Gospel for Asia in its report on India opined “Most of the people are under the bondage of Satan. Please pray that the Lord may break the stronghold of Satan, which has blinded the eyes of many people.” Some Christian missionary organisations do not hide their derision for Hindu gods and beliefs. They consider Hindu beliefs to be Satanic and therefore their mission is to deliver the people of India from the bondage of Satan.
It is wrong to term the conflict in India arising out of the growing concern over conversions and demonisation of Hindu beliefs by the Christian missionaries as persecution of Christians. This sort of generalisation further creates a divide between the two religious communities. Hindus, just as Christians, have every constitutional right to protect their religion under the laws of the land.
However, it is also important for my Hindu sisters and brothers to understand that Christianity does not refer only to the Catholic Church. Christianity is professed and preached by several Christian religious denominations in India but not everyone indulges in forced or coerced conversions. It is unfair to brandish every Christian organisation as having a religious conversion agenda. For example, Catholic Church in India runs several educational and healthcare initiatives across the country, where people of all faiths come. It does not mean that all such initiatives are undertaken to lead people of other faiths to convert to Christianity. Some of the finest leaders in our nation in different walks of life have been educated in such Christian institutions. They have not been converted.
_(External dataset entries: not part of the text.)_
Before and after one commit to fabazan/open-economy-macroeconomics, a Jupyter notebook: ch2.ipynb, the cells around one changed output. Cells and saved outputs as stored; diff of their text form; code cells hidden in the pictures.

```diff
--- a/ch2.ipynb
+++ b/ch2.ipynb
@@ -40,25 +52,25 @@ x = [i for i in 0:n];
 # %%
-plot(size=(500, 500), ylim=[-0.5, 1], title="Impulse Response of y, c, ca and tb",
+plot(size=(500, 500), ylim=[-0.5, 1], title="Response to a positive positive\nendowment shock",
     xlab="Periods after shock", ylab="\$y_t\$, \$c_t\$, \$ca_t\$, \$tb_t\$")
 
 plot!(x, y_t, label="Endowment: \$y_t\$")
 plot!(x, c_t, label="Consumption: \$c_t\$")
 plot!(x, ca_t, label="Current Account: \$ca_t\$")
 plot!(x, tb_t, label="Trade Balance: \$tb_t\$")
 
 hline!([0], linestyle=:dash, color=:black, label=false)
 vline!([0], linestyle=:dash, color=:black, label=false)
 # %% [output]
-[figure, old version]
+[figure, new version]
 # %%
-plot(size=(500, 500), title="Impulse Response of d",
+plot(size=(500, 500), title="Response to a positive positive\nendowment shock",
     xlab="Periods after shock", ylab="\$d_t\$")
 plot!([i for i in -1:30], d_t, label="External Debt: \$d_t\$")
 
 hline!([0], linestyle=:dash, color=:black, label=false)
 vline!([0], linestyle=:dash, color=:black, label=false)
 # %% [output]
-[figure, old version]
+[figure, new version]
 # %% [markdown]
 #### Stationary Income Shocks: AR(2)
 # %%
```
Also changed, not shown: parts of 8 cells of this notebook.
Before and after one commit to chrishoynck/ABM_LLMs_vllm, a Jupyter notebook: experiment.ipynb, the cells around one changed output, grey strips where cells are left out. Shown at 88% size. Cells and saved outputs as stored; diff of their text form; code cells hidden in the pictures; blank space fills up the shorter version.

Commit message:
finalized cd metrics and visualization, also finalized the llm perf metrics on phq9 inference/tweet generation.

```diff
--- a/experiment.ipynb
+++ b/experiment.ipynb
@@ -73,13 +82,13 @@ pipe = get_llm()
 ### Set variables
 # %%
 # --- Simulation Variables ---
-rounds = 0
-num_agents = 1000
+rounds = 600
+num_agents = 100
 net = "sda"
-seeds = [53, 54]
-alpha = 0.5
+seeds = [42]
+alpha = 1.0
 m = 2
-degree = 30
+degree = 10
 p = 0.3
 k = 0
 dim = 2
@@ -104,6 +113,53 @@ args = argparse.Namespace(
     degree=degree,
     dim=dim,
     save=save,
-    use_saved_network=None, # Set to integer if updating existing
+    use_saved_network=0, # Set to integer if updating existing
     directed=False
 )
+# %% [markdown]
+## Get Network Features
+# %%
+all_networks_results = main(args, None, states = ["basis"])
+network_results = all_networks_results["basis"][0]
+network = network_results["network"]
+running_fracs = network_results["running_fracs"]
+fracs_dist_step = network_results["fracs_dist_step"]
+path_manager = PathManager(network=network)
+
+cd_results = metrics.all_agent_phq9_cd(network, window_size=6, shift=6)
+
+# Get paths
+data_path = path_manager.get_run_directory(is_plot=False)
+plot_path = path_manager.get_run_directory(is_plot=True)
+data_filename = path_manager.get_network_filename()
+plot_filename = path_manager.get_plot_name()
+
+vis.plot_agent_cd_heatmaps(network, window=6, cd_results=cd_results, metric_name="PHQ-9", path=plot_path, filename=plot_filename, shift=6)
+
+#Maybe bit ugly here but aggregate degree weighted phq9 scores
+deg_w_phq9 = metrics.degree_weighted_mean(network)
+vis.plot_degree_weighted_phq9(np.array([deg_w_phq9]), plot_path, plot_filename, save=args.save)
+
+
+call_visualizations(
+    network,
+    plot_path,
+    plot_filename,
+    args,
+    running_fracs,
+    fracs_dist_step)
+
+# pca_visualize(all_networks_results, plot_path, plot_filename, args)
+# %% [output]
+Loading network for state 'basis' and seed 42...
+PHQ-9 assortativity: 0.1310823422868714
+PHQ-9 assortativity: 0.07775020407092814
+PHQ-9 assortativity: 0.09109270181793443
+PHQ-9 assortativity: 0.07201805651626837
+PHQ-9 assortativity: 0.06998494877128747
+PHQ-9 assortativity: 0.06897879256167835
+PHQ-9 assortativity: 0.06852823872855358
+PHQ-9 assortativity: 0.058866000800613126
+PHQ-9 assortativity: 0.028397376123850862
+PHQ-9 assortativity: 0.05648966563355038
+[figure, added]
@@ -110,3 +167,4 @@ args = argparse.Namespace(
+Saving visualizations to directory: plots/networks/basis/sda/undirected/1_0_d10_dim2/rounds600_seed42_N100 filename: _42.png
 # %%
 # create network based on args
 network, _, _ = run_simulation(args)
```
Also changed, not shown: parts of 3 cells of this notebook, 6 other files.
Conversion is a reality and it must be kept under watch. However, it goes against the social fabric of our nation to resort to mobocracy to resolve a religious issue. We need laws and adherence to laws.
I do not agree with acts of a few overzealous torchbearers of Hindu beliefs just as I do not agree with acts of a few overzealous torchbearers of Christian beliefs, who think it is their life’s duty to convert Indians into Christianity.
I am an Indian Christian. I live in India with my parents, my wife and my two daughters in the freedom my country offers us. A few bad apples from the Christian and Hindu communities will not alter the values learnt from my Christian beliefs. Neither will it alter my commitment as an Indian to my nation, nor will it deter me from seeing my Hindu sister and brother as members of the same family of our great Mother India.
The writer is founder and editor-in-chief, GoaChronicle.com. Views expressed are personal.